The first-ever US-Africa Leaders Summit wrapped up late last week. While it’s too early to calculate the real impact of the convocation, I wanted to log some of the more easily quantifiable information, ranging from the trivial to the (potentially) significant.
This Tuesday, the House and Ways Subcommittee on Trade will hold a hearing on the future of the African Growth and Opportunity Act (AGOA). CGD’s Ben Leo, senior fellow and director of the Rethinking US Development Policy Initiative, will testify.
Late last week, the House of Representatives passed the Electrify Africa Act (H.R. 2548), a bill aimed at improving access to reliable, affordable energy across sub-Saharan Africa. Here’s a summary of the bill and here’s why it matters.

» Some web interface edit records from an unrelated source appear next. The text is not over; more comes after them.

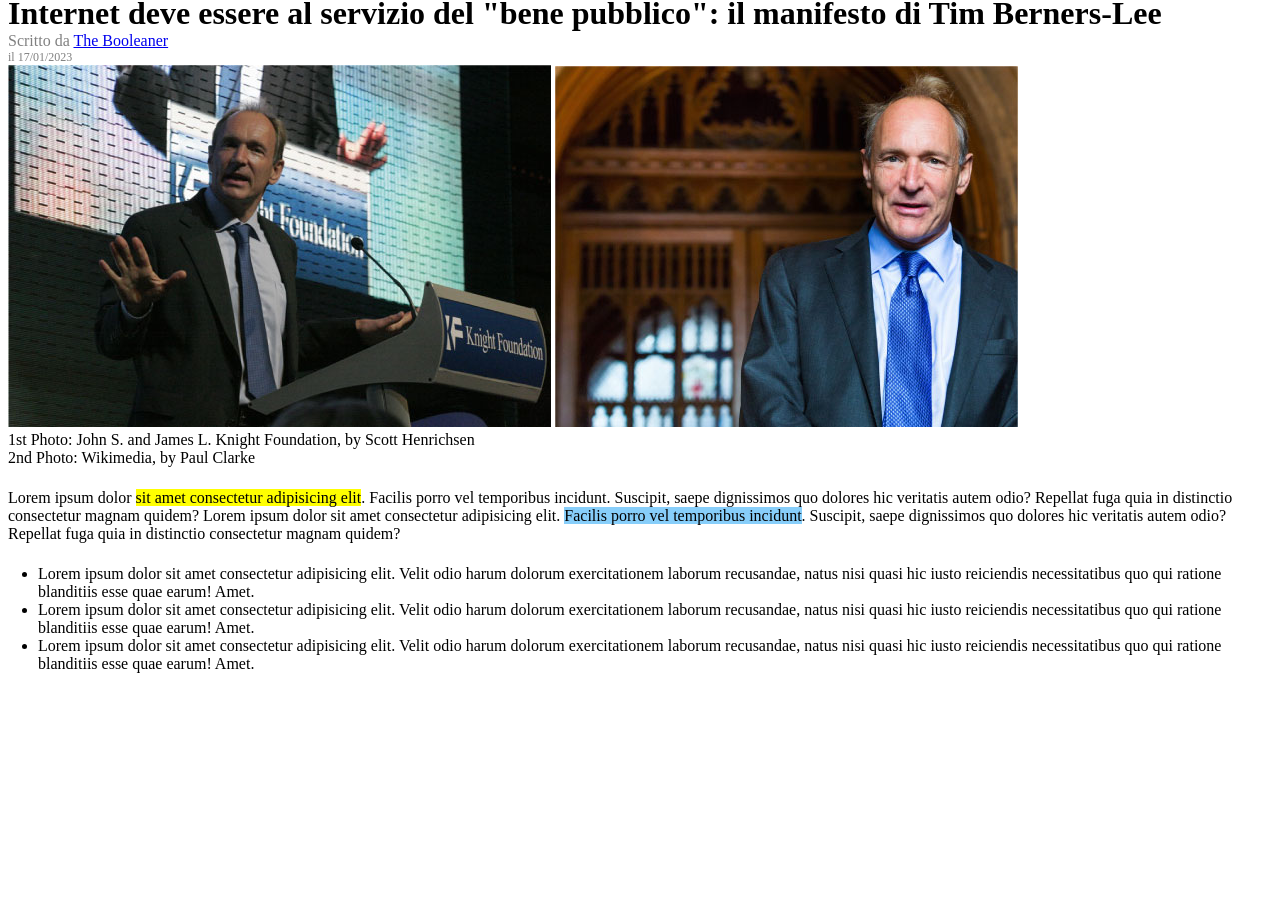
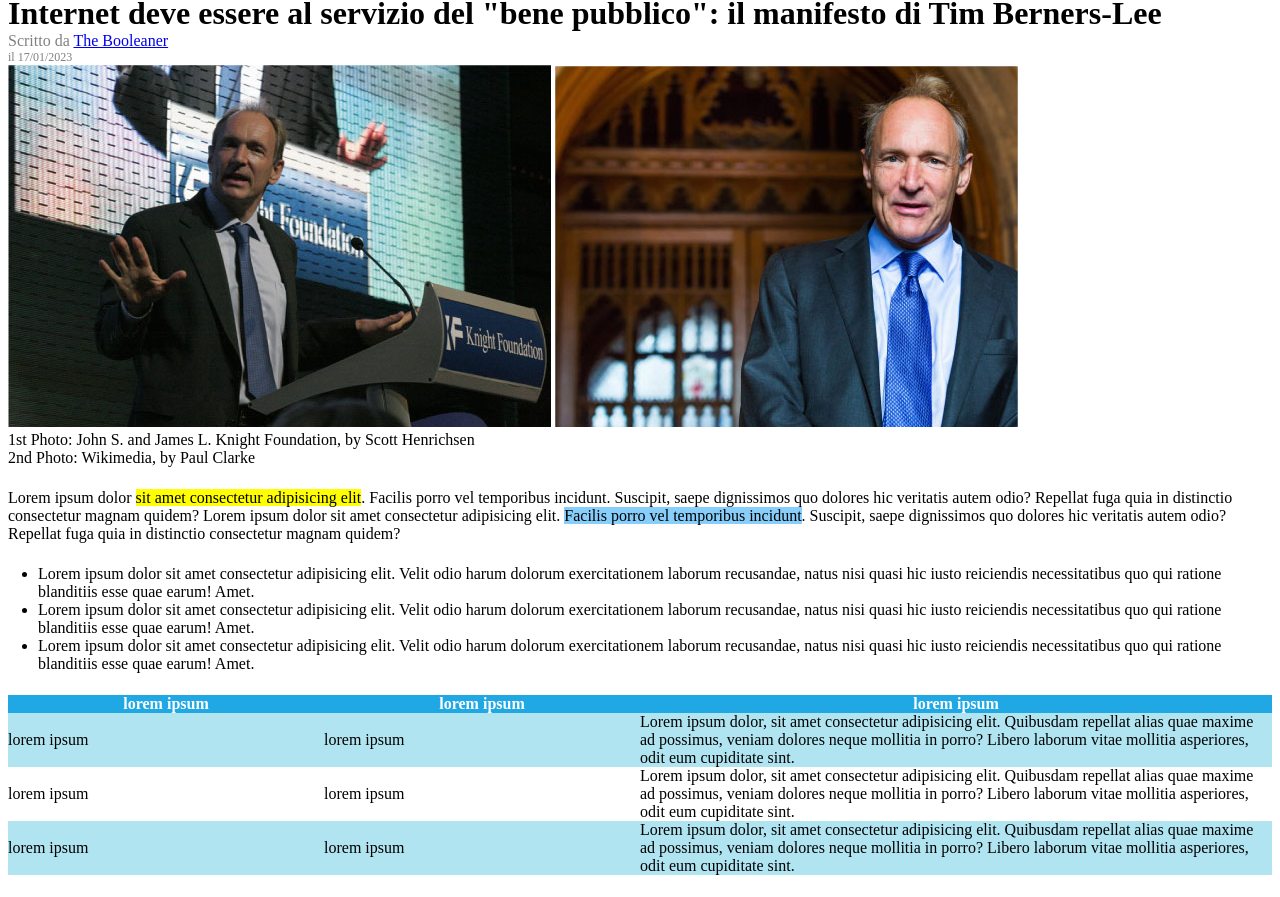
Before and after one commit to giovannimariaciclosi/the-booleaner, a plain HTML site: page index.html in a window 1280 px wide. Shown: the part 99-996 px from the top of the page. Before the commit the page ends 800 px from the top, so only its background shows below. Drawn offline with Linux system fonts and the light colour scheme.

Commit message:
finished table

```diff
--- a/css/style.css
+++ b/css/style.css
@@ -52,3 +52,24 @@ main {
 section {
   margin-bottom: 22px;
 }
+
+
+/* table */
+#table table {
+  /* fa sparire i bordi della tabella */
+  /* border-collapse: collapse; */
+  border-spacing: 0;
+}
+
+#table thead {
+  background-color: #20a8e4;
+  color: white;
+}
+
+#table table .back-blue {
+  background-color: #b0e4f1;
+}
+
+#table #half-width {
+  width: 50%;
+}
--- a/index.html
+++ b/index.html
@@ -60,6 +60,40 @@
       </ul>
     </section>
 
+    <!-- table -->
+    <section id="table">
+
+      <table>
+        <thead>
+          <tr>
+            <th>lorem ipsum</th>
+            <th>lorem ipsum</th>
+            <th id="half-width">lorem ipsum</th>
+          </tr>
+        </thead>
+        <tbody>
+          <tr class="back-blue">
+            <td>lorem ipsum</td>
+            <td>lorem ipsum</td>
+            <td>Lorem ipsum dolor, sit amet consectetur adipisicing elit. Quibusdam repellat alias quae maxime ad possimus, veniam dolores neque mollitia in porro? Libero laborum vitae mollitia asperiores, odit eum cupiditate sint.</td>
+          </tr>
+          <tr>
+            <td>lorem ipsum</td>
+            <td>lorem ipsum</td>
+            <td>Lorem ipsum dolor, sit amet consectetur adipisicing elit. Quibusdam repellat alias quae maxime ad possimus, veniam dolores neque mollitia in porro? Libero laborum vitae mollitia asperiores, odit eum cupiditate sint.</td>
+          </tr>
+          <tr class="back-blue">
+            <td>lorem ipsum</td>
+            <td>lorem ipsum</td>
+            <td>Lorem ipsum dolor, sit amet consectetur adipisicing elit. Quibusdam repellat alias quae maxime ad possimus, veniam dolores neque mollitia in porro? Libero laborum vitae mollitia asperiores, odit eum cupiditate sint.</td>
+          </tr>
+        </tbody>
+      </table>
+
+    </section>
+    <!-- /table -->
+
+
   </main>
 
 </body>
```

The Senate Foreign Relations Committee recently took an interest in one key form of foreign aid—US economic assistance—convening a hearing to investigate the topic. We had high hopes going in and were pleased to hear all three of the hearing’s witnesses—Jeffrey Herbst, Alicia Phillips Mandaville, and CGD’s Todd Moss—champion the use of rigorous analysis, evaluation, and selectivity in aid to promote economic opportunity in developing countries.
The US Department of the Interior announced last week that the United States would no longer seek to comply with the Extractive Industries Transparency Initiative (EITI), an international multi-stakeholder organization that aims to increase revenue transparency and accountability in natural resource extraction. The move—while disappointing—is not altogether unexpected. And sadly, it will put the United States further behind the curve when it comes to corporate transparency.
President Trump and many congressional Republicans have made no secret of their strong interest in dismantling “Dodd-Frank,” a law signed in the wake of the 2008 financial crisis to strengthen regulation of the financial industry in the United States. But it’s a small, seemingly peripheral, transparency provision focused on developing countries that’s poised to be one of the law’s earliest casualties. Congress quietly voted last week to torpedo implementation of a rule that would require U.S. firms to disclose payments made to foreign governments for the commercial development of oil, natural gas, or minerals.